It seems to me that stereotypes are EVERYWHERE.
Stigma, prejudice, misunderstanding and fear surround mental health. I’d like to think society as a whole is making great strides toward enlightenment, but at times I’m not so sure.
It amazes me, really, how little educators know about mental health issues.
I am blown away by how much, even the most caring teachers DON’T KNOW about ADHD (and don’t get me started about what they do not know about Depression, Anxiety, or Self Harm.)
I know you cannot expect them to know everything there is to know about every illness, disease, disorder, or disability out there, but sometimes it’s so hard to keep banging your head against the wall as you attempt to explain to teachers why your child does things the way they do and how their actions/words in the classroom harm more than they help.
In my own daughter’s case, she goes to an excellent school. The teachers and staff are completely amazing. Still, in conversations I have with school leaders, they really have no clue.

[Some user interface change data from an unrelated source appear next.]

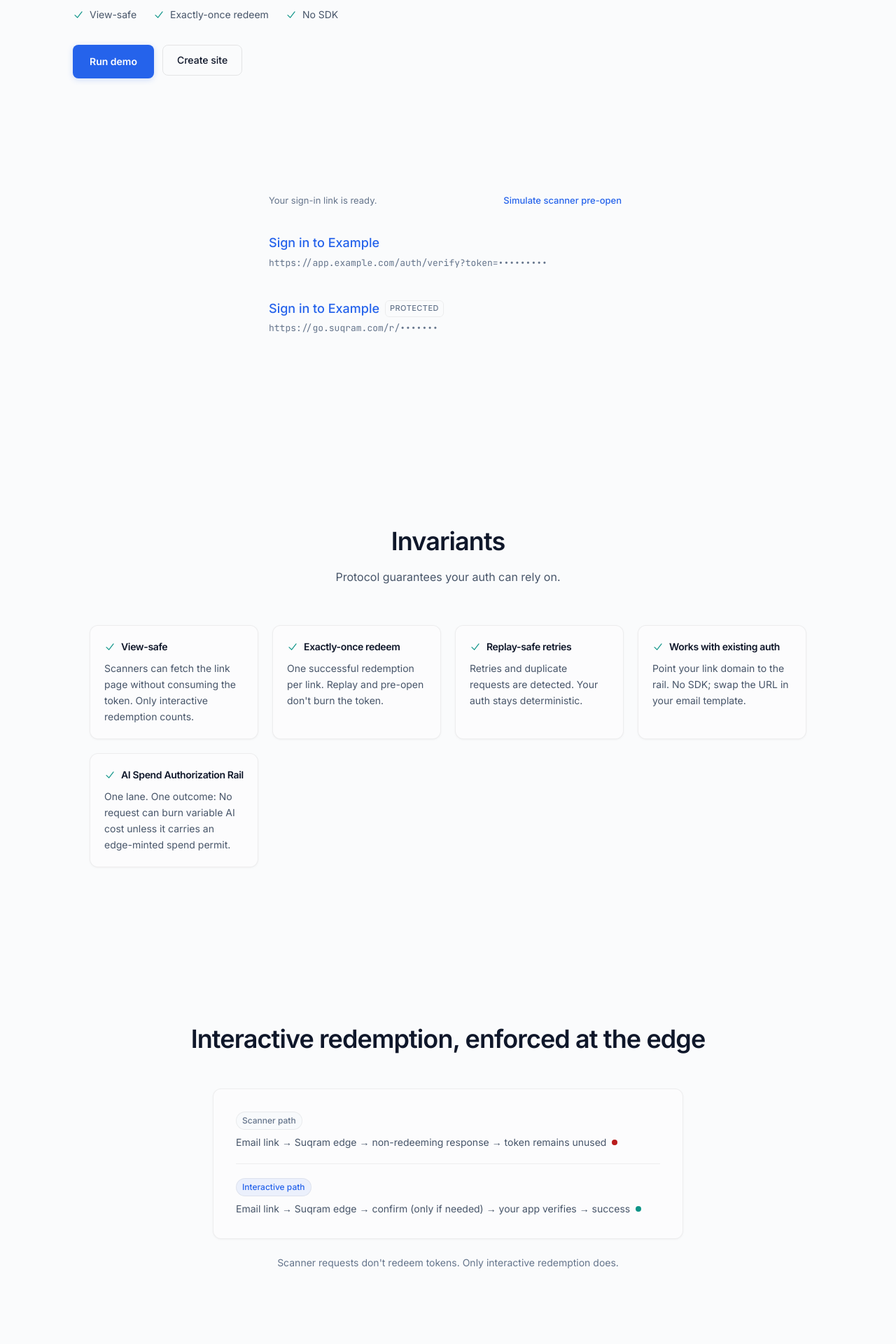
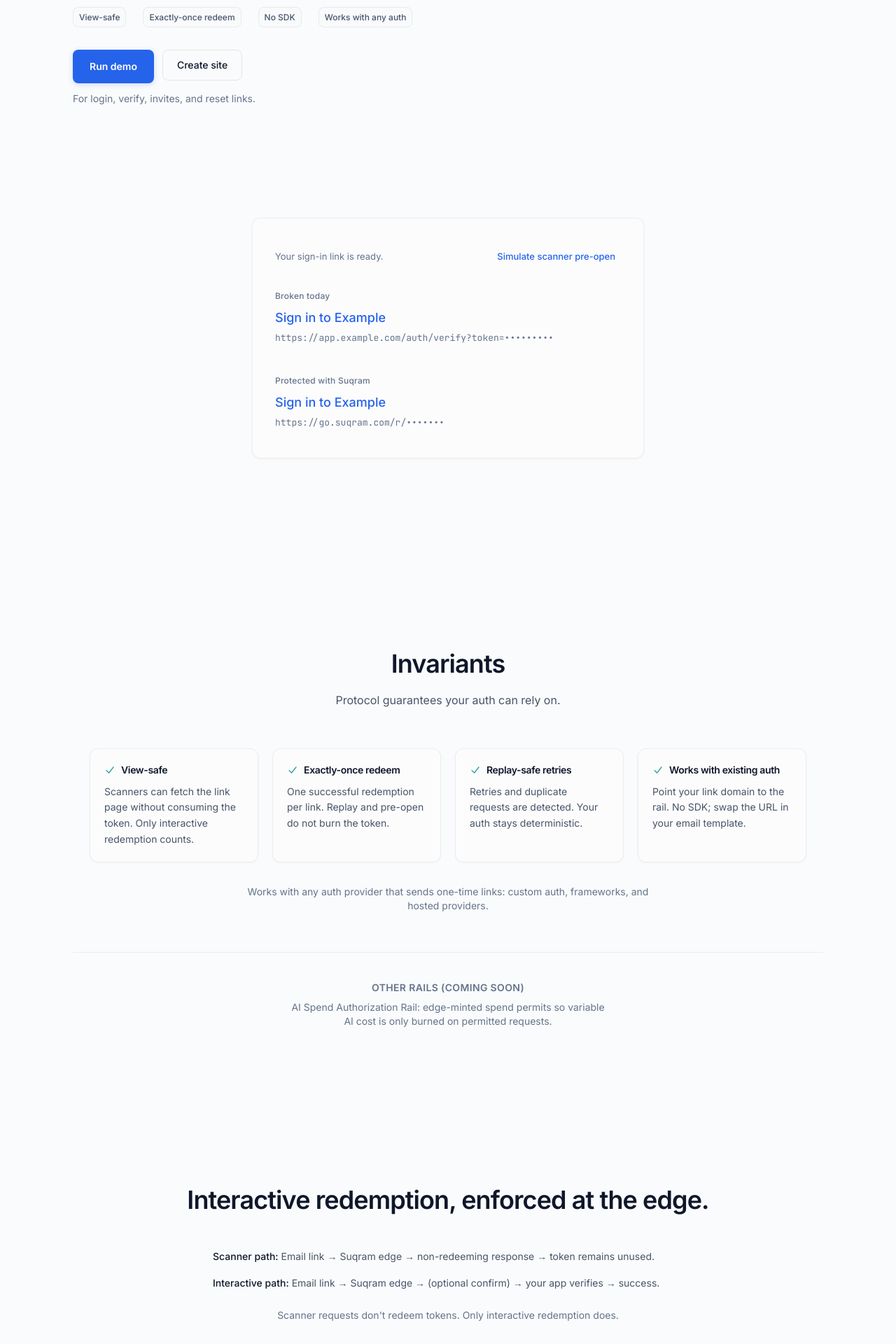
Before and after one commit to macuunamatata/Suqram, a Next.js app in the folder site/: page / in a window 1280 px wide. Shown: the part 440-2360 px from the top of the page at 70% size. Built offline with nearby package versions, Linux system fonts and the light colour scheme.

Commit message:
Polish UI/UX to domained feel

```diff
--- a/site/app/components/DemoBeforeAfter.tsx
+++ b/site/app/components/DemoBeforeAfter.tsx
@@ -1,6 +1,6 @@
 "use client";
 
-import { useState } from "react";
+import { useState, useEffect } from "react";
 import { motion, AnimatePresence, useReducedMotion } from "framer-motion";
 
 type Clicked = null | "unprotected" | "protected";
@@ -12,8 +12,23 @@ export default function DemoBeforeAfter() {
   const [clicked, setClicked] = useState<Clicked>(null);
   const [runFirstLink, setRunFirstLink] = useState<RunFirstLink>(null);
 
+  // When user clicks "Run demo" (href="#demo"), focus the simulate button after scroll
+  useEffect(() => {
+    const focusSimulate = () => {
+      if (typeof window !== "undefined" && window.location.hash === "#demo") {
+        const t = setTimeout(() => document.getElementById("demo-simulate")?.focus(), 150);
+        return () => clearTimeout(t);
+      }
+    };
+    focusSimulate();
+    const onHash = () => { focusSimulate(); };
+    window.addEventListener("hashchange", onHash);
+    return () => window.removeEventListener("hashchange", onHash);
+  }, []);
+
   const onSimulate = () => {
     setRunFirstLink(null);
+    setClicked(null);
     setSimulated(true);
   };
 
@@ -37,11 +52,12 @@ export default function DemoBeforeAfter() {
 
   return (
     <section className="demo-section" aria-label="Demo">
-      <div className="demo-wrap">
+      <div className="demo-wrap demo-email-snippet">
         <div className="demo-email">
           <header className="demo-email-header">
             <p className="demo-email-eyebrow">Your sign-in link is ready.</p>
             <button
+              id="demo-simulate"
               type="button"
               className="demo-email-btn"
               onClick={onSimulate}
@@ -53,8 +69,9 @@ export default function DemoBeforeAfter() {
           </header>
 
           <div className="demo-email-links">
-            {/* Unprotected row */}
+            {/* Broken today */}
             <div className="demo-link-row">
+              <p className="demo-section-label">Broken today</p>
               <a
                 href="#"
                 className="demo-link"
@@ -68,13 +85,13 @@ export default function DemoBeforeAfter() {
               </p>
               {!simulated && runFirstLink === "unprotected" && (
                 <p className="demo-inline-hint" aria-live="polite">
-                  Run scanner simulation first
+                  Run scanner simulation first.
                 </p>
               )}
               {simulated && (
                 <>
-                  <p className="demo-inline-outcome demo-inline-outcome-fail" aria-live="polite">
-                    Token consumed by scanner
+                  <p className="demo-inline-outcome" aria-live="polite">
+                    Token consumed by scanner → Link expired
                   </p>
                   <AnimatePresence>
                     {clicked === "unprotected" && (
@@ -94,9 +111,9 @@ export default function DemoBeforeAfter() {
               )}
             </div>
 
-            {/* Protected row */}
+            {/* Protected with Suqram */}
             <div className="demo-link-row">
-              <div className="demo-link-row-head">
+              <p className="demo-section-label">Protected with Suqram</p>
               <a
                 href="#"
                 className="demo-link demo-link-protected"
@@ -105,20 +122,18 @@ export default function DemoBeforeAfter() {
               >
                 Sign in to Example
               </a>
-                <span className="demo-badge">Protected</span>
-              </div>
               <p className="demo-link-url" aria-hidden>
                 https://go.suqram.com/r/•••••••
               </p>
               {!simulated && runFirstLink === "protected" && (
                 <p className="demo-inline-hint" aria-live="polite">
-                  Run scanner simulation first
+                  Run scanner simulation first.
                 </p>
               )}
               {simulated && (
                 <>
                   <p className="demo-inline-outcome demo-inline-outcome-ok" aria-live="polite">
-                    Scanner views don&apos;t redeem
+                    Scanner views don&apos;t redeem → First real click succeeds
                   </p>
                   <AnimatePresence>
                     {clicked === "protected" && (
--- a/site/app/globals.css
+++ b/site/app/globals.css
@@ -369,6 +369,21 @@ h3 {
     height: 1rem;
     flex-shrink: 0;
     color: var(--status-success);
+  }
+  .benefit-chips .benefit-item {
+    display: inline-flex;
+    align-items: center;
+    gap: var(--space-2);
+  }
+  .benefit-chip {
+    display: inline-block;
+    font-size: var(--text-xs);
+    font-weight: 500;
+    color: var(--text-secondary);
+    padding: var(--space-1) var(--space-2);
+    border-radius: var(--radius-md);
+    background: var(--surface-hover);
+    border: 1px solid var(--border);
   }
   .pill {
     @apply inline-flex items-center rounded-full text-xs font-medium;
@@ -890,7 +905,24 @@ h3 {
   .demo-section { padding: var(--space-12) 0 var(--space-16); }
   .demo-wrap { max-width: 560px; margin: 0 auto; padding: 0 var(--space-4); }
   @media (min-width: 640px) { .demo-wrap { padding: 0 var(--space-6); } }
+  .demo-email-snippet {
+    background: var(--surface-tint);
+    border: 1px solid var(--border);
+    border-radius: var(--radius-xl);
+    box-shadow: var(--shadow-surface);
+    padding: var(--space-8) var(--space-6);
+  }
+  @media (min-width: 640px) {
+    .demo-email-snippet { padding: var(--space-10) var(--space-8); }
+  }
   .demo-email { display: flex; flex-direction: column; gap: var(--space-8); }
+  .demo-section-label {
+    font-size: var(--text-xs);
+    font-weight: 500;
+    color: var(--muted);
+    margin: 0 0 var(--space-1);
+    letter-spacing: 0.02em;
+  }
   .demo-email-header {
     display: flex;
     flex-wrap: wrap;
@@ -946,7 +978,10 @@ h3 {
   .demo-link:hover { text-decoration: underline; }
   .demo-link-protected:hover {
     text-decoration: underline;
-    box-shadow: 0 1px 0 0 var(--primary);
+    box-shadow: 0 0 0 1px rgba(37, 99, 235, 0.15);
+  }
+  @media (prefers-reduced-motion: reduce) {
+    .demo-link-protected:hover { box-shadow: none; }
   }
   .demo-link:focus-visible {
     outline: none;
@@ -979,11 +1014,12 @@ h3 {
   }
   .demo-inline-outcome {
     font-size: 0.8125rem;
+    color: var(--muted);
     margin: 0;
     margin-top: var(--space-1);
   }
-  .demo-inline-outcome-fail { color: var(--status-error); }
-  .demo-inline-outcome-ok { color: var(--status-success); }
+  .demo-inline-outcome-fail { color: var(--muted); }
+  .demo-inline-outcome-ok { color: var(--muted); }
   .demo-inline-result {
     display: inline-flex;
     align-items: center;
@@ -995,6 +1031,8 @@ h3 {
   .demo-inline-result-fail { color: var(--status-error); }
   .demo-inline-result-ok { color: var(--status-success); }
   .demo-inline-icon { width: 0.875rem; height: 0.875rem; flex-shrink: 0; }
+  .demo-inline-result-fail .demo-inline-icon { color: var(--status-error); }
+  .demo-inline-result-ok .demo-inline-icon { color: var(--status-success); }
   @media (prefers-reduced-motion: reduce) {
     .demo-link, .demo-link-url { transition: none; }
   }
--- a/site/app/page.tsx
+++ b/site/app/page.tsx
@@ -28,7 +28,7 @@ const INVARIANT_TILES = [
   },
   {
     title: "Exactly-once redeem",
-    body: "One successful redemption per link. Replay and pre-open don't burn the token.",
+    body: "One successful redemption per link. Replay and pre-open do not burn the token.",
   },
   {
     title: "Replay-safe retries",
@@ -37,10 +37,6 @@ const INVARIANT_TILES = [
   {
     title: "Works with existing auth",
     body: "Point your link domain to the rail. No SDK; swap the URL in your email template.",
-  },
-  {
-    title: "AI Spend Authorization Rail",
-    body: "One lane. One outcome: No request can burn variable AI cost unless it carries an edge-minted spend permit.",
   },
 ];
 
@@ -58,8 +54,8 @@ const FAQ_ITEMS = [
     a: "No. Point your link domain to Suqram and swap the link in your email template.",
   },
   {
-    q: "Works with Supabase / Firebase / custom?",
-    a: "Yes. Works with any auth that uses one-time links in email.",
+    q: "Does it work with my existing auth?",
+    a: "Yes. If your auth uses one-time links in email (login, verify, reset, invite), you can protect them—custom code, frameworks, or hosted providers.",
   },
   {
     q: "What about passkeys?",
@@ -82,20 +78,20 @@ export default function HomePage() {
               Links that survive the real world.
             </h1>
             <p className="mt-5 body-hero text-[var(--text-secondary)] leading-relaxed">
-              Email scanners pre-open links and burn one-time tokens. Suqram runs at the edge so only a real click redeems—your magic links stay unbreakable.
+              Email scanners pre-open links and burn one-time tokens. Suqram runs at the edge so only an interactive redemption counts—your one-time links stay unbreakable.
             </p>
-            <ul className="mt-6 benefit-list" aria-label="Key benefits">
+            <ul className="mt-6 benefit-list benefit-chips" aria-label="Key invariants">
               <li className="benefit-item">
-                <BenefitCheck className="benefit-check" aria-hidden />
-                View-safe
+                <span className="benefit-chip">View-safe</span>
               </li>
               <li className="benefit-item">
-                <BenefitCheck className="benefit-check" aria-hidden />
-                Exactly-once redeem
+                <span className="benefit-chip">Exactly-once redeem</span>
               </li>
               <li className="benefit-item">
-                <BenefitCheck className="benefit-check" aria-hidden />
-                No SDK
+                <span className="benefit-chip">No SDK</span>
+              </li>
+              <li className="benefit-item">
+                <span className="benefit-chip">Works with any auth</span>
               </li>
             </ul>
             <div className="mt-8 flex flex-col sm:flex-row items-start gap-3">
@@ -106,6 +102,9 @@ export default function HomePage() {
                 Create site
               </Link>
             </div>
+            <p className="mt-3 text-sm text-[var(--muted)]">
+              For login, verify, invites, and reset links.
+            </p>
           </div>
         </div>
       </section>
@@ -142,30 +141,33 @@ export default function HomePage() {
               </div>
             ))}
           </div>
+          <p className="mt-8 text-center text-sm text-[var(--muted)] max-w-xl mx-auto">
+            Works with any auth provider that sends one-time links: custom auth, frameworks, and hosted providers.
+          </p>
+          <div className="mt-14 pt-10 border-t border-[var(--border)]">
+            <h3 className="text-sm font-semibold text-[var(--muted)] uppercase tracking-wide text-center">
+              Other rails (coming soon)
+            </h3>
+            <p className="mt-2 text-center text-sm text-[var(--muted)] max-w-md mx-auto">
+              AI Spend Authorization Rail: edge-minted spend permits so variable AI cost is only burned on permitted requests.
+            </p>
+          </div>
         </div>
       </section>
 
-      {/* How: interactive redemption — one surface, dividers */}
+      {/* How: interactive redemption — simple text rows, no heavy boxes */}
       <section className={SECTION_PY} id="how" aria-label="How it works">
         <div className={CONTAINER}>
           <h2 className={SECTION_HEADING}>
-            Interactive redemption, enforced at the edge
+            Interactive redemption, enforced at the edge.
           </h2>
-          <div className="mt-12 max-w-2xl mx-auto surface p-6 sm:p-8 space-y-0">
-            <div className="flex flex-wrap items-center gap-2 pb-5 border-b border-[var(--border)]">
-              <span className="pill text-xs">Scanner path</span>
-              <span className="text-sm text-[var(--text-secondary)]">
-                Email link → Suqram edge → non-redeeming response → token remains unused
-              </span>
-              <span className="w-2 h-2 rounded-full bg-[var(--status-error)] shrink-0" aria-hidden />
-            </div>
-            <div className="flex flex-wrap items-center gap-2 pt-5">
-              <span className="pill-accent text-xs">Interactive path</span>
-              <span className="text-sm text-[var(--text-secondary)]">
-                Email link → Suqram edge → confirm (only if needed) → your app verifies → success
-              </span>
-              <span className="w-2 h-2 rounded-full bg-[var(--status-success)] shrink-0" aria-hidden />
-            </div>
+          <div className="mt-12 max-w-2xl mx-auto space-y-4">
+            <p className="text-sm text-[var(--text-secondary)] leading-relaxed">
+              <span className="font-medium text-[var(--text)]">Scanner path:</span> Email link → Suqram edge → non-redeeming response → token remains unused.
+            </p>
+            <p className="text-sm text-[var(--text-secondary)] leading-relaxed">
+              <span className="font-medium text-[var(--text)]">Interactive path:</span> Email link → Suqram edge → (optional confirm) → your app verifies → success.
+            </p>
           </div>
           <p className="mt-6 text-center text-sm text-[var(--muted)]">
             Scanner requests don&apos;t redeem tokens. Only interactive redemption does.
@@ -177,10 +179,13 @@ export default function HomePage() {
       <section className={SECTION_PY} id="quickstart" aria-label="Deploy">
         <div className={CONTAINER}>
           <h2 className={SECTION_HEADING}>
-            Deploy in minutes
+            Deploy in minutes.
           </h2>
           <p className={`${SECTION_SUB} mt-2`}>
-            Create your site and get a protected link format to paste into Supabase (or any) email templates.
+            Create your site and get a protected link format to paste into your auth emails.
+          </p>
+          <p className="mt-2 text-center text-sm text-[var(--muted)] max-w-xl mx-auto">
+            Works with login, verify email, invites, and password reset.
           </p>
           <div className="mt-8 flex justify-center">
             <Link href="/app" className="btn-hero">
@@ -199,10 +204,10 @@ export default function HomePage() {
           <div className="mt-12 max-w-3xl mx-auto grid grid-cols-1 md:grid-cols-3 gap-6 md:items-stretch">
             <div className="pricing-tier pricing-tier-featured flex flex-col p-6">
               <h3 className="text-xl font-semibold tracking-tight text-[var(--text)]">Free</h3>
-              <p className="mt-1 text-sm font-medium text-[var(--text-secondary)]">1K redemptions/mo</p>
+              <p className="mt-1 text-sm font-medium text-[var(--text-secondary)]">1K redemptions / month</p>
               <p className="mt-4 text-2xl font-bold tracking-tight text-[var(--primary)]">$0</p>
-              <p className="mt-1 text-sm text-[var(--muted)]">/month</p>
-              <p className="mt-3 text-sm text-[var(--muted)] leading-relaxed">No credit card. One domain.</p>
+              <p className="mt-1 text-sm text-[var(--muted)]">/ month</p>
+              <p className="mt-3 text-sm text-[var(--muted)] leading-relaxed">No credit card.</p>
               <div className="mt-auto pt-6">
                 <Link href="/start" className="pricing-cta-primary block w-full text-center">
                   Create free site
@@ -211,10 +216,10 @@ export default function HomePage() {
             </div>
             <div className="pricing-tier pricing-tier-quiet flex flex-col">
               <h3 className="text-xl font-semibold tracking-tight text-[var(--text)]">Pro</h3>
-              <p className="mt-1 text-sm font-medium text-[var(--text-secondary)]">10K redemptions/mo</p>
+              <p className="mt-1 text-sm font-medium text-[var(--text-secondary)]">10K redemptions / month</p>
               <p className="mt-4 text-xl font-semibold tracking-tight text-[var(--text)]">$19</p>
-              <p className="mt-1 text-sm text-[var(--muted)]">/month</p>
-              <p className="mt-3 text-sm text-[var(--muted)] leading-relaxed">Growing apps. Multiple domains.</p>
+              <p className="mt-1 text-sm text-[var(--muted)]">/ month</p>
+              <p className="mt-3 text-sm text-[var(--muted)] leading-relaxed">Growing apps.</p>
               <div className="mt-auto pt-6">
                 <Link href="/pricing" className="pricing-cta-quiet">
                   Learn more
@@ -224,8 +229,8 @@ export default function HomePage() {
             <div className="pricing-tier pricing-tier-quiet flex flex-col">
               <h3 className="text-xl font-semibold tracking-tight text-[var(--text)]">Scale</h3>
               <p className="mt-1 text-sm font-medium text-[var(--text-secondary)]">High volume</p>
-              <p className="mt-4 text-xl font-semibold tracking-tight text-[var(--text)]">Custom</p>
-              <p className="mt-3 text-sm text-[var(--muted)] leading-relaxed">Enterprise. Dedicated support.</p>
+              <p className="mt-4 text-xl font-semibold tracking-tight text-[var(--text)]">Custom pricing</p>
+              <p className="mt-3 text-sm text-[var(--muted)] leading-relaxed">Enterprise.</p>
               <div className="mt-auto pt-6">
                 <Link href="/pricing" className="pricing-cta-quiet">
                   Learn more
```
Lines whose indentation alone changed are shown as unchanged.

They make these comments to me and I’m sitting there just staring at them, like really? It makes me want to send links to articles I believe they should read and hand out book recommendations.
It’s difficult to be heard even in IEP meetings. It’s frustrating.
A- tries to leave most of her struggles at home. Unfortunately with her extreme heightened sensitivity, often a small trigger can create a mountain of a response. Those things are hard to control in school. It’s frustrating that educators don’t recognize poor emotional control as part of ADHD. It’s frustrating when they tell me that maybe she should wear long sleeves to school so that others don’t ask about her scars. It’s frustrating when they ask me if she is getting all the care she needs. It’s frustrating when strangers stare at those scars and make comments.
A person with mental health struggles is having a hard enough time without having to be constantly judged by the outside world.
On the flip side, you can’t see a smile, and hear the laugh and assume a person is fine, either.
I no longer try to generalize about how my daughter is doing by thinking or saying things like, “She’s doing better.” That doesn’t work. It’s day by day, minute by minute. When someone asks how she is I now say something like, “Today was a good day.” And that’s how we have to look at it. Accept the good with the bad and know that no matter what is going on on the outside, there is more under the surface than anyone will ever know.
One of the things I’m most proud of is how my kiddo has tackled this school year. There have been setbacks, to be sure, but for the most part, she has stuck to her goal of high school being vastly different for her. And it has been.
In just a little while, she will go into Assembly and she will give a speech. She hates talking in front of people like that. But today she will give her speech because she is running for next year’s student council. Vice President. I have no idea what the outcome will be of today’s student voting, but I know that no matter what, A- is proving something to herself.
She’s also making quite the statement, whether she realizes it or not.
She’s standing up for mental health awareness. She is standing up to the stigma and the falsehoods that surround mental health.
She is telling students with ADHD, Depression, Anxiety, Self Harm, or other invisible disabilities that they count.
Running for vice president of student council she is saying she will NOT sit in a corner alone. She is saying that just because she doesn’t do things the way others do them, or just because she battles with her own brain daily that she is not less.
She is blasting through the stereotypes of what “harmers” look like, or how they behave. She is showing how ADHD creates unique, out of the box thinking that makes for excellent leaders. She is showing that having Depression and Anxiety do not make you unworthy and that you have nothing to be ashamed of – nothing to hide from.
A- has shown herself that the quirky, awkward, weird kid that used to get made fun of has something to offer. She has made friends, and has really felt accepted by many for who she is. People have told her so many times this year that her awkwardness is “cute.” She isn’t sure how to take that one – but she has also shown her other side; the funny creative one, the caring helpful one, the loyal intelligent one. And it works. She’s unique to be sure, quirky at best, but from what I can see, it’s what people like about her.
She just had to get out of her own head and put herself out there. That was hard to do after spending years being taunted and teased.
Now, she is a determined force to be reckoned with. She has a great attitude and she is genuinely kind and helpful, which fellow students and teachers alike appreciate.
I don’t know if any of these things will be enough to get her elected as vice president, and I know how badly she wants it so I know how disappointed she will be if she doesn’t win, but I also know that that isn’t really what matters most here.
What matters is the trying. It’s the doing and the standing up for what she believes in. It’s pushing the boundaries of what people expect and what they assume to be true and showing them that they are wrong. It’s about being an inspiration to those who need it and realizing your own vast potential.
People with ADHD are not lazy, stupid or clueless. Harmers are not socially inept loners. Depression isn’t always crying, withdrawal, or appearing sad. Anxiety is more than panic attacks in the restroom.
The face of invisible disabilities is the same face of every person walking around on this earth. It’s the face of every human being.
We all have a story to tell. We all have our private wars and our public face. We all have our strengths and our weaknesses. We all have something to give.
What A- is saying to her fellow students this morning, “I believe in myself, and you should too.”